The problem:
Report every line from the following entries that contains the string "Jupyter".

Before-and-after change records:
<<<<

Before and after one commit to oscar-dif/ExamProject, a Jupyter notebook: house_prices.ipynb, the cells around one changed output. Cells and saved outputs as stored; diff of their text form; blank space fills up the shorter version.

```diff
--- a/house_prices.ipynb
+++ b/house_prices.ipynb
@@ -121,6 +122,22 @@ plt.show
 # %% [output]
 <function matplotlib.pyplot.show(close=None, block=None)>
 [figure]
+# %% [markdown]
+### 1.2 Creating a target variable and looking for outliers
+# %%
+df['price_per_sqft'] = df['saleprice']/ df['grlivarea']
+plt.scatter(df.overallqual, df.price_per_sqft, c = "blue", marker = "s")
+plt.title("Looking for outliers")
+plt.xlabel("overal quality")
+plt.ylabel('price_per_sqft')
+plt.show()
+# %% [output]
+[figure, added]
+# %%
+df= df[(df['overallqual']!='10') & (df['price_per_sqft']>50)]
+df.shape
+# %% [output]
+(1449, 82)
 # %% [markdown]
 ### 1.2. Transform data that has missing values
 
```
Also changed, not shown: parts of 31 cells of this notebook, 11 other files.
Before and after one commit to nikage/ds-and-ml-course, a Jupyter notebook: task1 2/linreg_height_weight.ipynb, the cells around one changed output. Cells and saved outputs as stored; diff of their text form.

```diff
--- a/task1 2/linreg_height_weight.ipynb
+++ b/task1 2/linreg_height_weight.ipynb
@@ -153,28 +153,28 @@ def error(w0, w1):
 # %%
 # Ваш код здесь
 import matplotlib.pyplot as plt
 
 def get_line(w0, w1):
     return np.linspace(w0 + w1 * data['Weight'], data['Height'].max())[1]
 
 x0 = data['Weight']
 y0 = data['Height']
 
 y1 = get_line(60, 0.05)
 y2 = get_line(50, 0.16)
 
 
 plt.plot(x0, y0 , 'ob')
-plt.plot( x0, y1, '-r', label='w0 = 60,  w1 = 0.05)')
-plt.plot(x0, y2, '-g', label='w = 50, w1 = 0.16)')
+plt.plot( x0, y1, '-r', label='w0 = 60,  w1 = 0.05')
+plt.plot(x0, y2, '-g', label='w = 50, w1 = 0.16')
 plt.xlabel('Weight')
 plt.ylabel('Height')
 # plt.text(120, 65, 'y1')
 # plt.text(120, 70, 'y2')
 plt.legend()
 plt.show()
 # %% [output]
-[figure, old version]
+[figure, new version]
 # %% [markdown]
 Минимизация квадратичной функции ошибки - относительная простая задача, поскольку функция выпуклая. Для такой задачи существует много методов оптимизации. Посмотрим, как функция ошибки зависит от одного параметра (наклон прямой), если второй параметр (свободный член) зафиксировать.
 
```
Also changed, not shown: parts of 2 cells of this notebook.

>>>>

Written answer:
Before and after one commit to oscar-dif/ExamProject, a Jupyter notebook: house_prices.ipynb, the cells around one changed output. Cells and saved outputs as stored; diff of their text form; blank space fills up the shorter version.
Before and after one commit to nikage/ds-and-ml-course, a Jupyter notebook: task1 2/linreg_height_weight.ipynb, the cells around one changed output. Cells and saved outputs as stored; diff of their text form.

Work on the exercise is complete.